LabVIEW and Ophir Power Meters or PC Interfaces
In order for LabVIEW to work with an Ophir power meter or PC interface, you must install StarLab. LabVIEW does not communicate via the StarLab application. We created a special COM object control for integration intent. You do need to Install StarLab in order to communicate with the device. The installation process of StarLab also installs the necessary USB drivers and registers the OphirLMMeasurement COM object required for LabVIEW (or other user programs) for communication with Ophir power meters and PC interfaces.
Don’t damage your Ophir power meter by using the wrong power supply

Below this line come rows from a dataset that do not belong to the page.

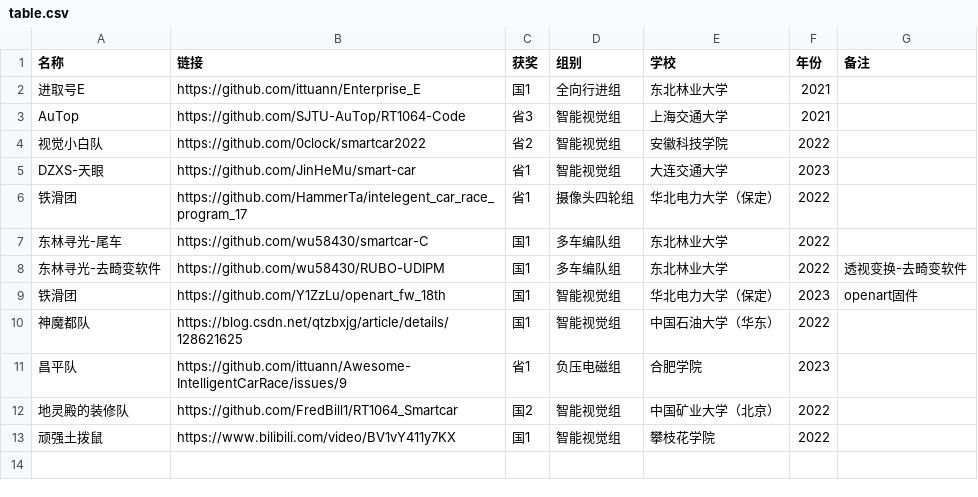
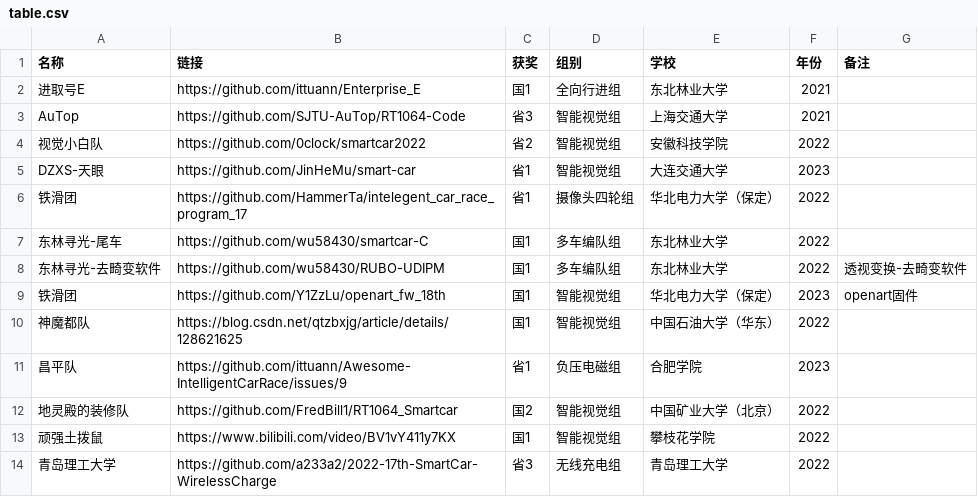
Before and after one commit to ittuann/Awesome-IntelligentCarRace, a CSV file: table.csv, drawn as a sheet; the diff names each change by its address in the sheet, - before the commit and + after, or states it on an @@ line.

```diff
--- a/table.csv
+++ b/table.csv
+row 14: 青岛理工大学 | https://github.com/a233a2/2022-17th-SmartCar-WirelessCharge | 省3 | 无线充电组 | 青岛理工大学 | 2022
```
Also changed, not shown: 6 other files.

Ophir power meters use a 12 VDC power supply that supplies 500 mA. This power supply is reverse voltage to most US products, meaning the outside connection is positive (+) and the inside is negative (-). When connecting a power supply to the Ophir power meter, make sure that the power supply is a 12 VDC 500 mA power supply and that the center is positive (+). Some of the newer Ophir power meters like the Vega and Quasar are dual voltage compatible meaning it does not matter if the power supply is center positive or center negative. It still needs to be 12 VDC and 500 mA, but it can be either a center positive or center negative. It is highly recommended that the original power supply included with the equipment be used and if it is missing that Ophir be contacted for a replacement supply.
How do I know what range, or scale, to set my power/energy meter to? And what happens if I go over range?
Each given range represents one level of gain of an internal amplifier. The electronics, as always, have a limited Dynamic Range. If the measured signal is too low, in other words near the bottom of the range, then it may be lost in the noise and the reading will be inaccurate and noisy. If it’s too high – there may be saturation issues. To give an instrument a usefully wide dynamic range, multiple scales or ranges are used. Switching from range to range can be automatic (“Autorange”), or manual. Autoranging simply starts automatically at the least sensitive range and works its way down the ranges, sampling the signal as it goes, till it finds a range at which the signal is properly detected. Note, by the way, that only in POWER mode is Autoranging available. If we are working in Single Shot Energy mode, there is no Autoranging – simply because when we are measuring a single pulse, the instrument has no opportunity to work its way down the ranges as in Power mode.